Tamar Jacoby is president and CEO of ImmigrationWorks USA, a national federation of small business owners working to advance better immigration law. She is a nationally known journalist and author. Her articles have appeared in TheNew York Times, The Wall Street Journal,the Washington Post, The Weekly Standard and Foreign Affairs, among other publications, and she is a regular guest on national television and radio. She is author of Someone Else’s House: America’s Unfinished Struggle for Integration, and editor of Reinventing the Melting Pot: The New Immigrants and What It Means To Be American, a collection of essays about immigrant integration.
From 1989 to 2007, she was a senior fellow at the Manhattan Institute. Before that, she was a senior writer and justice editor for Newsweek. From 1981 to 1987, she was the deputy editor of The New York Times op-ed page.
Born and raised in Puerto Rico, Rodriguez earned a bachelor’s degree in business administration from Boston University and a master’s degree in city and regional planning from the University of Pennsylvania. Before joining the Mayor's Office, Rodriguez managed a more than $200 million portfolio as Vice President of Financial Services with the Philadelphia Industrial Development Corporation, and served as deputy vice president at Asociación de Puertorriqueños en Marcha (APM) where she oversaw the nonprofit organization’s human service programs and directed its sustainable communities initiative.

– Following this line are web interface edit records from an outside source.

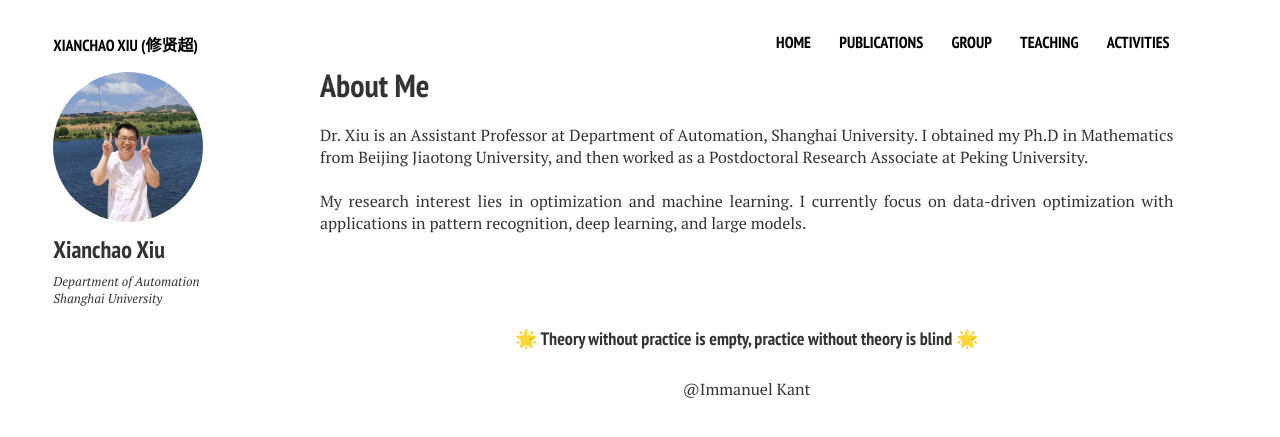
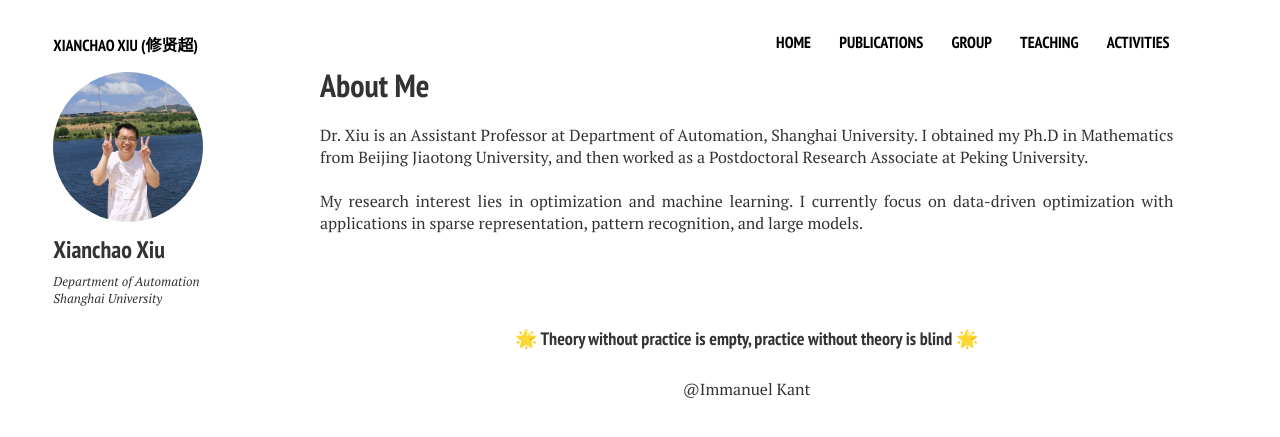
Before and after one commit to xianchaoxiu/xianchaoxiu.github.io, a Jekyll site: the page built from index.md, in a window 1280 px wide. Shown: the top 437 px of the page. Built offline with Jekyll 4.4.1, drawn with Linux system fonts in a browser that asks for light colours; nearby versions of some CDN libraries.

Commit message:
Update home2.html

```diff
--- a/_layouts/home2.html
+++ b/_layouts/home2.html
@@ -32,7 +32,7 @@
 
 
 	 My research interest lies in optimization and machine learning.
-	 I currently focus on data-driven optimization with applications in pattern recognition, deep learning, and large models. <br><br>
+	 I currently focus on data-driven optimization with applications in sparse representation, pattern recognition, and large models. <br><br>
 
 
 
```
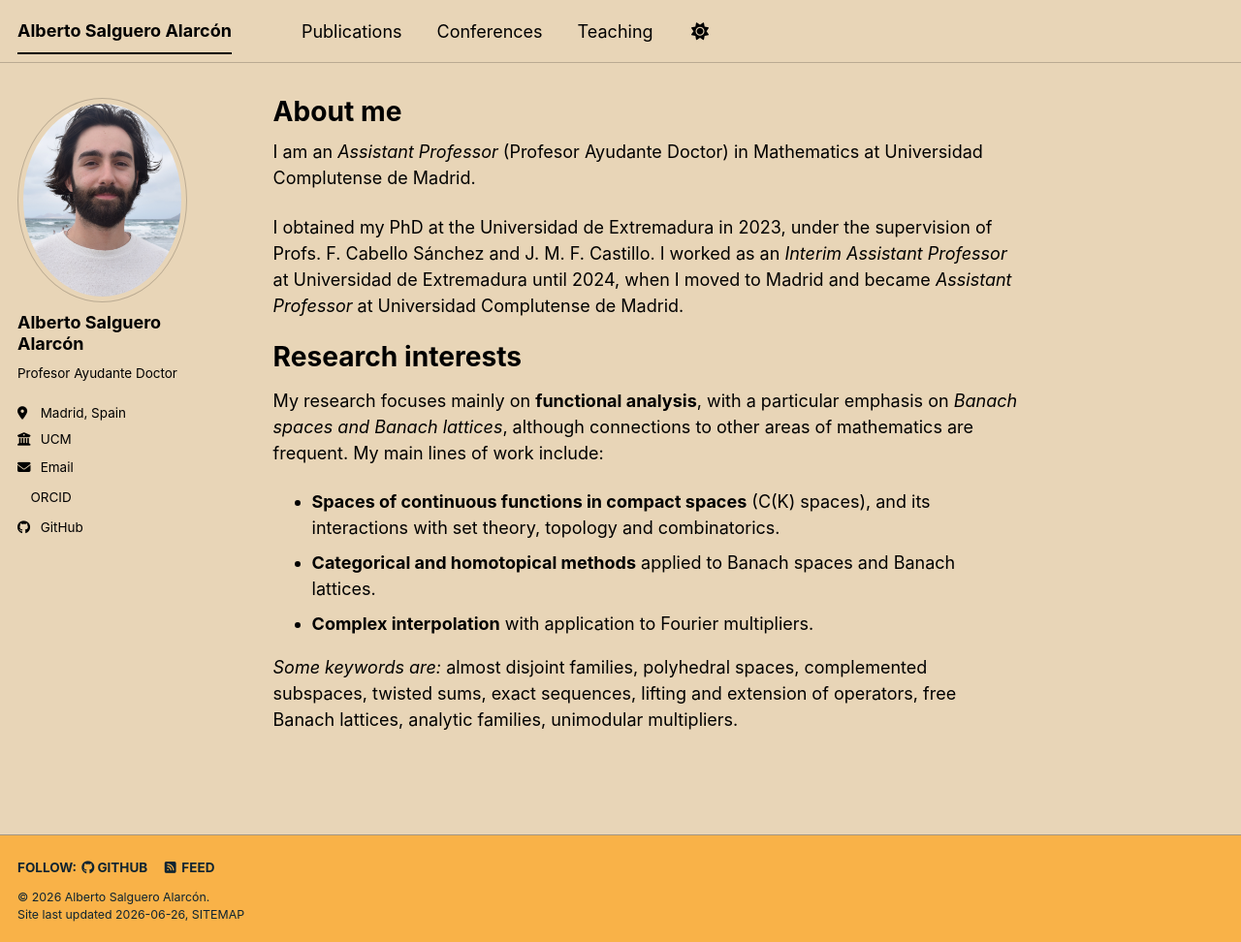
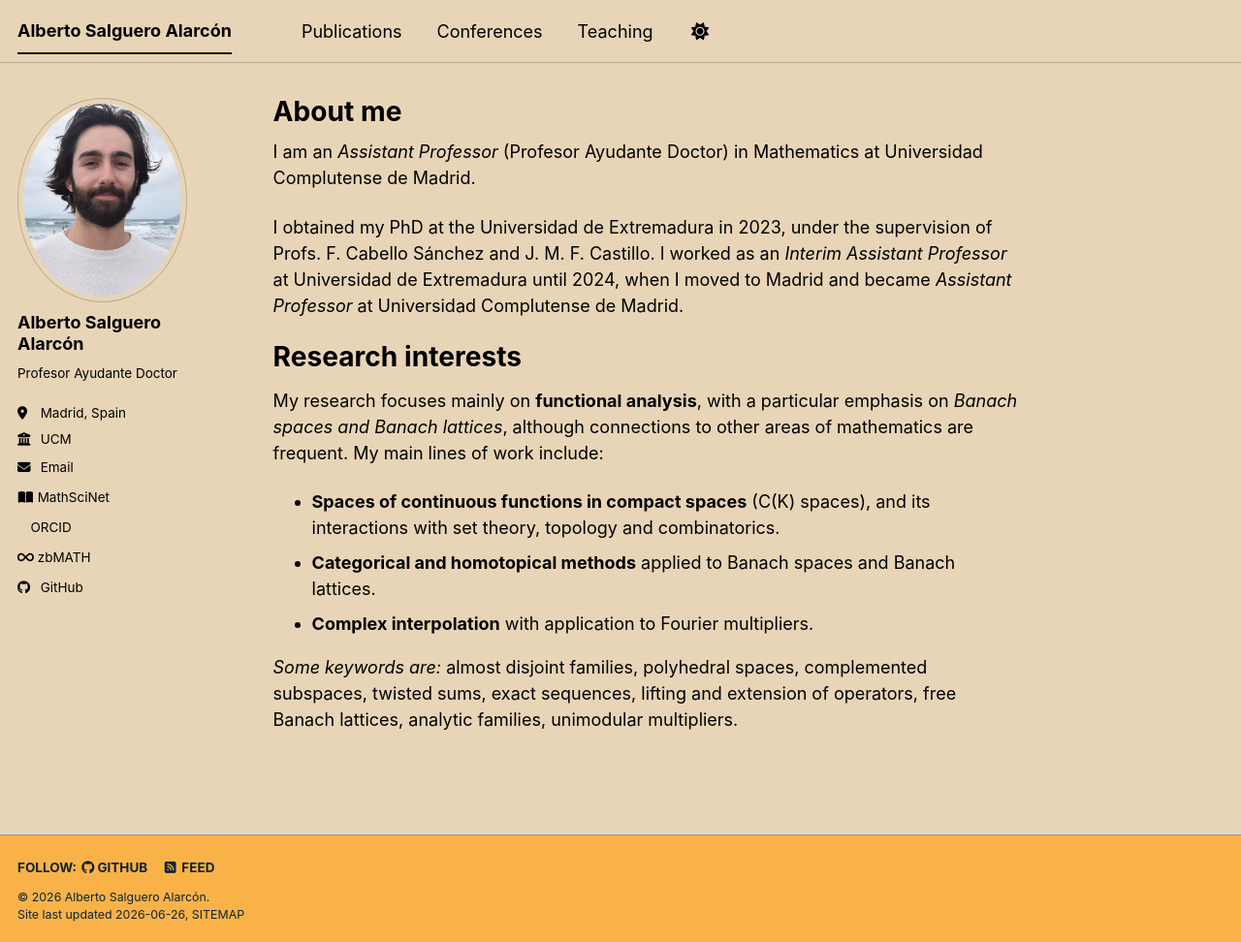
Before and after one commit to salgueroalarcon/salgueroalarcon.github.io, a Jekyll site: the page built from _pages/about.md, in a window 1280 px wide and 972 px high. Shown: the whole window at 97% size. Built offline with Jekyll 4.4.1, drawn with Linux system fonts in a browser that asks for light colours; a style sheet for code colours, icons or effects is not loaded.

Commit message:
Add MathSciNet and zbMATH links to author profile

```diff
--- a/_includes/author-profile.html
+++ b/_includes/author-profile.html
@@ -53,6 +53,9 @@
       {% if author.impactstory %}
         <li><a href="{{ author.impactstory }}"><i class="ai ai-impactstory ai-fw icon-pad-right"></i>Impactstory</a></li>
       {% endif %}
+      {% if site.author.mathscinet %}
+        <li><a href="{{ site.author.mathscinet }}" target="_blank"><i class="fas fa-fw fa-book-open" aria-hidden="true"></i> MathSciNet</a></li>
+      {% endif %}
       {% if author.orcid %}
         <li><a href="{{ author.orcid }}"><i class="ai ai-orcid ai-fw icon-pad-right"></i>ORCID</a></li>
       {% endif %}
@@ -70,6 +73,9 @@
       {% endif %}
       {% if author.ssrn %}
         <li><a href="{{ author.ssrn }}"><i class="ai ai-ssrn ai-fw icon-pad-right"></i>SSRN</a></li>
+      {% endif %}
+      {% if site.author.zbmath %}
+        <li><a href="{{ site.author.zbmath }}" target="_blank"><i class="fas fa-fw fa-infinity" aria-hidden="true"></i> zbMATH</a></li>
       {% endif %}
       {% if author.zotero %}
         <li><a href="{{ author.zotero }}"><i class="ai ai-zotero ai-fw icon-pad-right"></i>Zotero</a></li>
```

Joseph Berger (Moderator) has been a reporter, editor, and columnist for the New York Times since 1984. He was a religion correspondent from 1985 to 1987, covering the Pope's trip to ten American cities, and national education correspondent from 1987 to 1990, a period when American school curricula were under attack as too European-focused. From 1990 until 1993, he covered New York City's schools and colleges, when there were bitter controversies over condom distribution and AIDS instruction. He was the recipient of the 1993 Education Writers Association award for exposing abuses in bilingual education. In September 1999, he was appointed deputy education editor, and regularly writes a column on education. Prior to joining the Times, Mr. Berger worked as Newsday's religion writer, where he three times won the Supple Award given by the Religion Newswriters Association, its highest honor. Mr. Berger also worked at The New York Post, covering such assignments as the 1973 Middle East War and Watergate. From 1967 to 1971, he was an English teacher at a Bronx junior high school.
Berger is the author of several books, including Displaced Persons: Growing Up American After the Holocaust (2001), a memoir about his family's experience as refugees in New York in the 1950s and 1960s. The book was chosen as a notable book of the year byThe New York Times. His most recent book is The World in a City: Traveling the Globe through the Neighborhoods of the New New York (2007).
Berger was born in Russia in 1945, spent the postwar years in displaced persons camps in Germany and, after immigrating to the U.S., grew up in Manhattan and the Bronx. He is a graduate of the Columbia University Graduate School of Journalism, City College, and the Bronx High School of Science.